|International Classification||A47C4/48, A47C5/10, A47C4/02|
|Cooperative Classification||A47C4/025, A47C4/48, A47C5/10, A47C4/027, A47C4/03|
|European Classification||A47C4/03, A47C4/02L, A47C4/02J, A47C4/48, A47C5/10|
|Aug 24, 1987||AS||Assignment|
Owner name: INDUSTRIAL TEXTILE CORPORATION, 3317 EXPOSITION PL
Free format text: ASSIGNMENT OF ASSIGNORS INTEREST.;ASSIGNOR:LIEBHOLD, MARTIN, R.,;REEL/FRAME:004757/0632
Effective date: 19870810
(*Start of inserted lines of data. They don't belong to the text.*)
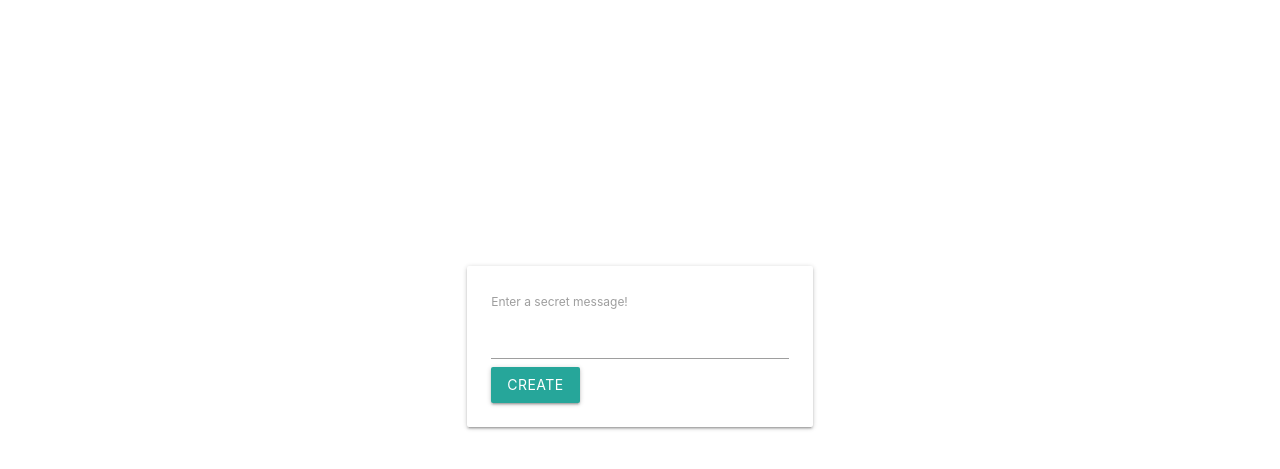
Repository: Sbethm/secret-message-sharing-app
Page: index.html
These files come from the project's save history. The page is drawn as it stood at one moment and after the next save; the edit follows.
The browser window is 1280 px wide. The pictures show the whole page.

Above is the page before, as saved 2021-10-13 15:43:29.

### index.html
<!DOCTYPE html>
<html lang="en">
<head>
    <meta charset="UTF-8">
    <meta http-equiv="X-UA-Compatible" content="IE=edge">
    <meta name="viewport" content="width=device-width, initial-scale=1.0">
    <link rel="stylesheet" href="https://cdnjs.cloudflare.com/ajax/libs/materialize/1.0.0/css/materialize.min.css">
    <title>Secret Message Sharing App with Friends!</title>
    <link rel="stylesheet" href="style.css">
</head>
<body>
    <div class="container">
        <div class="row">
            <div class="col s8 offset-s2">
                <div class="message-show hide">
                    <h1></h1>
                    <a href="./index.html">Create your own secret message</a>
                </div>
                <div class="card-panel card1">
                    <form>
                        <label>Enter a secret message!</label>
                        <input class='message-input'/>
                        <button class="btn">Create</button>
                    </form>
                </div>
                <div class="card-panel card2 hide">
                    Share this link with a friend
                    <input id="link-input" type="text" />
                </div>
            </div>
        </div>
    </div>
    <script src="apps.js"></script>
</body>
</html>

### style.css
.container {
    display: flex;
    width: 100vw;
    height: 100vh;
    align-items: center;
    justify-content: center;
}

### apps.js
const { hash } = window.location;

const message = atob(hash.replace('#', ''));

if(message) {

    document.querySelector('.message-show').classList.remove('hide');
    input.classList.add('hide');

    document.querySelector('h1').innerHTML = message;
}

document.querySelector('form').addEventListener('submit', event => {
    event.preventDefault();

    const input = document.querySelector('.message-input');
    const encrypted = btoa(input.value);

    const link = document.querySelector('#link-input');
    link.value = `${window.location}#${encrypted}`;


    const card1 = document.querySelector('.card1');
    const card2 = document.querySelector('.card2');
    card1.classList.toggle('hide');
    card2.classList.toggle('hide');

    link.select();
})

After the next save:
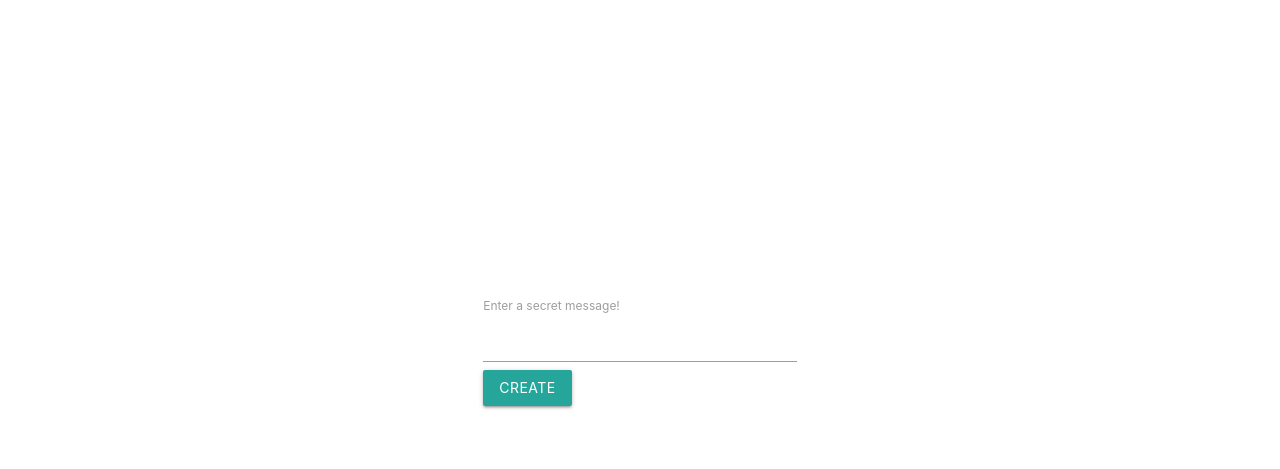
Saved 8 s later.
--- a/index.html
+++ b/index.html
@@ -16,7 +16,7 @@
                     <h1></h1>
                     <a href="./index.html">Create your own secret message</a>
                 </div>
-                <div class="card-panel card1">
+                <div idclass="card-panel card1">
                     <form>
                         <label>Enter a secret message!</label>
                         <input class='message-input'/>

After the save that followed:
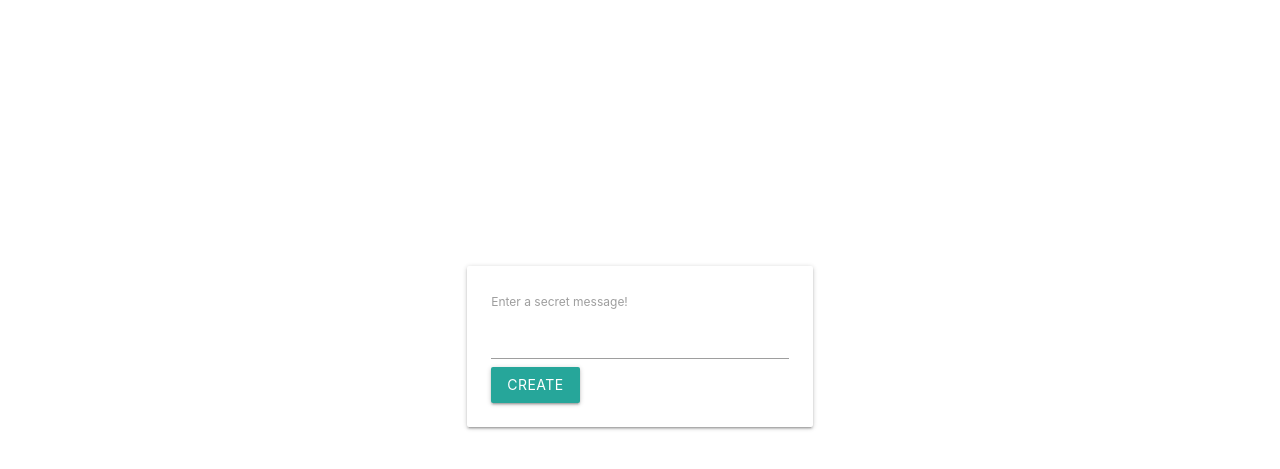
Saved 6 s later.
--- a/index.html
+++ b/index.html
@@ -16,7 +16,7 @@
                     <h1></h1>
                     <a href="./index.html">Create your own secret message</a>
                 </div>
-                <div idclass="card-panel card1">
+                <div id=""class="card-panel card1">
                     <form>
                         <label>Enter a secret message!</label>
                         <input class='message-input'/>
|Nov 21, 1989||REMI||Maintenance fee reminder mailed|
|Apr 22, 1990||LAPS||Lapse for failure to pay maintenance fees|
|Jul 3, 1990||FP||Expired due to failure to pay maintenance fee|
Effective date: 19900422